╭──
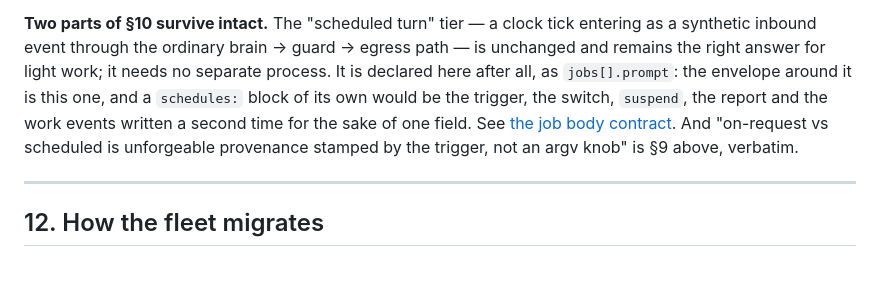
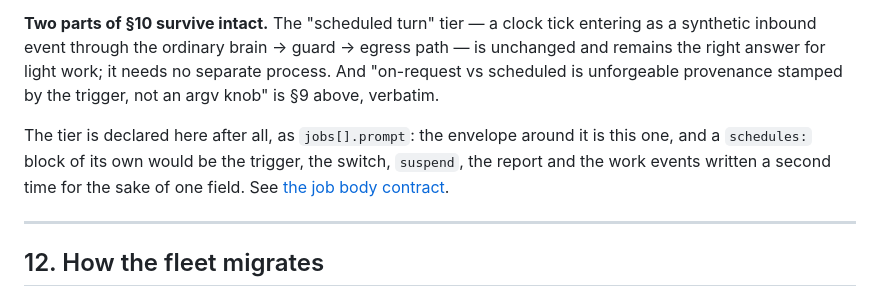
Before and after one commit to sageox/agent-toolkit, a Markdown page: docs/design/2026-08-19-jobs-rfc.md, the part around the change. Rendered like a GitHub page; blank space fills up the shorter version.

```diff
--- a/docs/design/2026-08-19-jobs-rfc.md
+++ b/docs/design/2026-08-19-jobs-rfc.md
@@ -690,11 +690,13 @@ script, or a compiled binary — the contract is a process, an exit code, and a
 **Two parts of §10 survive intact.** The "scheduled turn" tier — a clock tick entering
 as a synthetic inbound event through the ordinary brain → guard → egress path — is
 unchanged and remains the right answer for light work; it needs no separate process.
-It is declared here after all, as `jobs[].prompt`: the envelope around it is this one,
-and a `schedules:` block of its own would be the trigger, the switch, `suspend`, the
+And "on-request vs scheduled is unforgeable provenance stamped by the trigger, not an argv
+knob" is §9 above, verbatim.
+
+The tier is declared here after all, as `jobs[].prompt`: the envelope around it is this
+one, and a `schedules:` block of its own would be the trigger, the switch, `suspend`, the
 report and the work events written a second time for the sake of one field. See
-[the job body contract](../job-contract.md#a-job-that-is-a-turn). And "on-request vs scheduled is unforgeable provenance stamped by
-the trigger, not an argv knob" is §9 above, verbatim.
+[the job body contract](../job-contract.md#a-job-that-is-a-turn).
 
 ---
 
```
Also changed, not shown: docs/deployment-contract.md (+10 -1 lines), docs/design/2026-08-12-multi-surface-agent-toolkit-design.md (+5 -5 lines).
╰──
Set every record down again verbatim, without pictures.

* Response below *
Before and after one commit to sageox/agent-toolkit, a Markdown page: docs/design/2026-08-19-jobs-rfc.md, the part around the change. Rendered like a GitHub page; blank space fills up the shorter version.

```diff
--- a/docs/design/2026-08-19-jobs-rfc.md
+++ b/docs/design/2026-08-19-jobs-rfc.md
@@ -690,11 +690,13 @@ script, or a compiled binary — the contract is a process, an exit code, and a
 **Two parts of §10 survive intact.** The "scheduled turn" tier — a clock tick entering
 as a synthetic inbound event through the ordinary brain → guard → egress path — is
 unchanged and remains the right answer for light work; it needs no separate process.
-It is declared here after all, as `jobs[].prompt`: the envelope around it is this one,
-and a `schedules:` block of its own would be the trigger, the switch, `suspend`, the
+And "on-request vs scheduled is unforgeable provenance stamped by the trigger, not an argv
+knob" is §9 above, verbatim.
+
+The tier is declared here after all, as `jobs[].prompt`: the envelope around it is this
+one, and a `schedules:` block of its own would be the trigger, the switch, `suspend`, the
 report and the work events written a second time for the sake of one field. See
-[the job body contract](../job-contract.md#a-job-that-is-a-turn). And "on-request vs scheduled is unforgeable provenance stamped by
-the trigger, not an argv knob" is §9 above, verbatim.
+[the job body contract](../job-contract.md#a-job-that-is-a-turn).
 
 ---
 
```
Also changed, not shown: docs/deployment-contract.md (+10 -1 lines), docs/design/2026-08-12-multi-surface-agent-toolkit-design.md (+5 -5 lines).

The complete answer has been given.